The Parliamentary Standing Committee on Agriculture has criticised the provision in The Seeds Bill, 2004, that provides for ``provisional registration/clearance for two years'' for transgenic (genetically modified seeds) irrespective of such a clearance under the Environment Protection Act, 1986. The Government proposes to allow provisional registration merely on the basis of the information furnished by the seed company. In its 22nd report, the panel has rejected the idea saying this would bring untested seeds and genetically engineered food crops into the market through ``the backdoor.'' Also, since the transgenic seeds cannot be released for commercial cultivation without the approval of the Genetic Engineering Approval Committee, provisional registration/clearance should not be allowed. ``This proviso to Clause (15) 1 in the Seeds Act should be deleted,'' the committee headed by Ram Gopal Yadav has said.

28.12.2006 |

DBT contemplates changes to GM crop field trial regulations

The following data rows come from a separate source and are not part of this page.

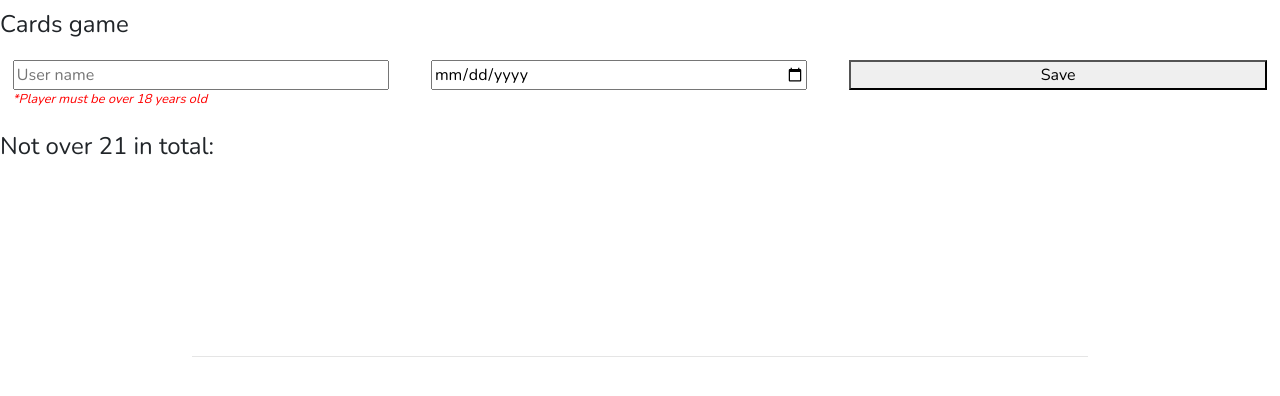
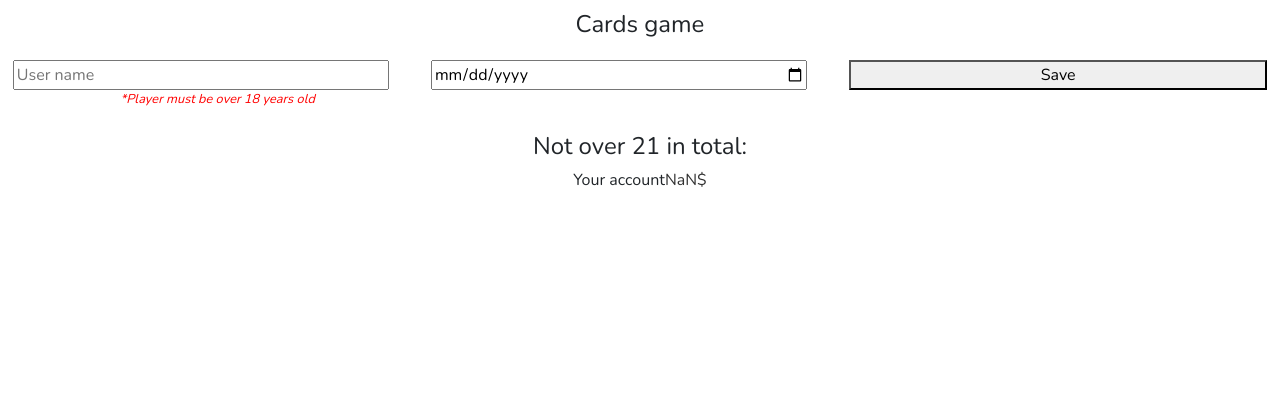
Before and after one commit to JOVICABOGOJEVIC/cvApp, a React (Create React App) app: page /app5 in a window 1280 px wide. Shown: the top 396 px of the page. Built offline with nearby package versions, Linux system fonts and the light colour scheme; the HTML template or start-up script is replaced by a standard one; a web font is replaced by a local one.

Commit message:
fourthCommit

```diff
--- a/src/components/Players/PlayerList/PlayerList.js
+++ b/src/components/Players/PlayerList/PlayerList.js
@@ -2,6 +2,7 @@ import { Fragment, useState } from 'react';
 import PlayersItem from '../PlayersItem/PlayersItem';
 import AddPlayers from '../AddPlayer/AddPlayer';
 import styles from './PlayerList.module.css';
+
 
 const PlayerList = () => {
     const [players, setData] = useState([]);
@@ -11,15 +12,22 @@ const PlayerList = () => {
     const [card2, setCard2] = useState(0);
     const [goSecond, setGoSecond] = useState(false);
     const [card3, setCard3] = useState(0);
-    const [card4, setCard4] = useState();
-    const [card5, setCard5] = useState();
+    const [goThird, setGoThird] = useState(false);
+    const [card4, setCard4] = useState(0);
+    const [goForth, setGoForth] = useState(false);
+    const [card5, setCard5] = useState(0);
+    const [goFifth, setGoFifth] = useState(false);
+    const [card6, setCard6] = useState(0);
+    const [goSixth, setGoSixth] = useState(false);
+    const [card7, setCard7] = useState(0);
+    const [goSeventh, setGoSeventh] = useState(false);
+    const [view, setView] = useState(false);
+const [account,setAccount] =useState();
 
     let cardView = [];
-let cardTotal = card+card2+card3;
-console.log(card3);
-if(card3 === NaN){
-    card3 = 0;
-}
+    let cardTotal = card + card2 + card3 + card4 + card5 + card6 + card7;
+
+
     cardView.push(cardTotal);
 
     const saveInfo = (ime, datum, razlika) => {
@@ -28,33 +36,105 @@ cardView.push(cardTotal);
         })
     }
 
-const startGame = () =>{
+    const startGame = () => {
         setMessage('Your first card is:');
         setCard(Math.floor(Math.random() * 10) + 1);
         setInterval(() => {
             setGoFirst(true);
         }, 500);
     }
-const secondCard = ()=>{
+
+    const secondCard = (event) => {
         setCard2(Math.floor(Math.random() * 10) + 1);
-setInterval(() => {
             setGoSecond(true);
-          }, 500);
+            event.currentTarget.disabled = true;
     }
 
 
-const ThirdCard = ()=>{
+    const thirdCard = (event) => {
+        if(cardTotal>21){
+            setView(true)
+        }
         setCard3(Math.floor(Math.random() * 10) + 1);
-    setInterval(() => {
-        setGoSecond(true);
-              }, 1500);
+            setGoThird(true);
+            event.currentTarget.disabled = true;
+    }
+    const forthCard = (event) => {
+        if(cardTotal>21){
+            setView(true)
+        }
+        setCard4(Math.floor(Math.random() * 10) + 1);
+            setGoForth(true);
+            event.currentTarget.disabled = true;
+    }
+    const fifthCard = (event) => {
+        if(cardTotal>21){
+            setView(true)
+        }
+        setCard5(Math.floor(Math.random() * 10) + 1);
+            setGoFifth(true);
+            event.currentTarget.disabled = true;
+    }
+    const sixthCard = (event) => {
+        if(cardTotal>21){
+            setView(true)
+        }
+        setCard6(Math.floor(Math.random() * 10) + 1);
+            setGoSixth(true);
+            event.currentTarget.disabled = true;
+    }
+    const seventhCard = (event) => {
+        if(cardTotal>21){
+            setView(true)
+        }
+        setCard7(Math.floor(Math.random() * 10) + 1);
+            setGoSeventh(true);
+            event.currentTarget.disabled = true;
+    }
+    const quitGame = () => {
+        console.log('radi');
+      setView(true)
     }
 
-const quitGame = () =>{
 
+return (
+        <Fragment>
+            <div className={styles.container}>
+                <h4>Cards game</h4>
+                <AddPlayers onSavePlayers={saveInfo} newPlay={startGame} />
+
+                <h4>Not over 21 in total:</h4>
+                <PlayersItem playersInfo={players} />Your account<span>{account-10}$</span>
+                <div className={`${!view && styles.view} ${view && styles.notView}`}>
+                {message}<br />
+                <p className={styles.card}>{card}</p>
+                {goFirst && (<div><button onClick={secondCard}>Continue?</button><button onClick={quitGame}>Quit?</button></div>)}
+
+                <p className={`${!goSecond && styles.wait} ${goSecond && styles.going} ${styles.card}`}>{card2} </p><br />
+                {goSecond && (<div><button onClick={thirdCard}>Continue?</button></div>)}
+                <p className={`${!goThird && styles.wait} ${goThird && styles.going} ${styles.card}`}>{card3} </p><br />
+                {goThird && (<div><button onClick={forthCard}>Continue?</button></div>)}
+                <p className={`${!goForth && styles.wait} ${goForth && styles.going} ${styles.card}`}>{card4} </p><br />
+                {goForth && (<div><button onClick={fifthCard}>Continue?</button></div>)}
+                <p className={`${!goFifth && styles.wait} ${goFifth && styles.going} ${styles.card}`}>{card5} </p><br />
+                {goFifth && (<div><button onClick={sixthCard}>Continue?</button></div>)}
+                <p className={`${!goSixth && styles.wait} ${goSixth && styles.going} ${styles.card}`}>{card6} </p><br />
+                {goSixth && (<div><button onClick={seventhCard}>Continue?</button></div>)}
+                <p className={`${!goSeventh && styles.wait} ${goSeventh && styles.going} ${styles.card}`}>{card7} </p><br />
+                {goSecond && (<p className={`${styles.total}`}>{cardView} </p>)}
+                </div>
+                <div className={`${!view && styles.report}`}>
+                    <p>Izvestaj</p>
+                    <p>Rezultat:{cardView}</p>
+                    <div>
+                    </div>
+                    </div>
+            </div>
+
+        </Fragment>
+    )
 }
-    return (
-        <div className={styles.container}>
+{/*<div className={styles.container}>
             <h4>Cards game</h4>
             <AddPlayers onSavePlayers={saveInfo} newPlay={startGame}/>
             <h4>Not over 21 in total:</h4>
@@ -71,8 +151,7 @@ const quitGame = () =>{
          <p className={`${!goSecond && styles.wait} ${goSecond && styles.going} ${styles.card}`}>{card3} </p><br/>
          <hr/>
          <p className={`${!goFirst && styles.wait} ${goFirst && styles.going} ${styles.total}`}>{cardView} </p>
-        </div>
-    )
-}
+    </div>*/}
+
 
 export default PlayerList;
--- a/src/components/Players/PlayerList/PlayerList.module.css
+++ b/src/components/Players/PlayerList/PlayerList.module.css
@@ -10,7 +10,7 @@ h4{
 }
 .card{
     color:green;
-    font-size: 2em;
+    font-size: 1em;
 }
 .going{
     display: inline;
@@ -19,10 +19,16 @@ h4{
     display: none;
 }
 .total{
-    border:2px solid #72bf44;
     font-size: 3em;
     color: #72bf44;
     padding: 1%;
 }
 .container{
+text-align: center;
 }
+.notView{
+    display: none;
+}
+.report{
+    display: none;
+}
```
Lines whose indentation alone changed are shown as unchanged.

Faced with the problem of maintaining the country’s image as an exporter of GM-free rice, the department of biotechnology (DBT) is now contemplating changes in its guidelines for regulation of field trials for genetically modified (GM) crops. DBT secretary, MK Bhan , DBT advisor KK Tripathi and advisor in the science and technology ministry, SR Rao have suggested that no field trials of GM rice should be allowed in Basmati rice producing states—Haryana, Uttar Pradesh and Punjab.

27.12.2006 |

GM in India: the battle over Bt cotton

The chequered history of Bt cotton in India — marked by pest resistance and farmers' suicides — has polarised opinions over the technology, reports TV Padma. 'Bt and the beast' is how cotton scientist Keshav Raj Kranthi refers to the controversial genetically modified cotton so widely planted in India. The 'beast' is the American bollworm — a moth larva that devours cotton bolls — while Bt is its nemesis, a protein crystal from the bacterium Bacillus thuringiensis.

19.12.2006 |

Indian Supreme Court has imposed

The Union Ministry of Environment and Forests on Monday said that the Supreme Court has imposed a "No Restriction" order on the ongoing field trials of Genetically Modified (GM) crops and that the field trials being conducted with the approval of the Review Committee on Genetic Manipulation (RCGM) and the Genetic Engineering Approval Committee (GEAC) are 'legal'. The Ministry also made it clear that before declaring the field trials as illegal, documentary evidence on the approval issued by the RCGM and the status of compliance in respect of physical and biological containment stipulated in the approval order may be verified.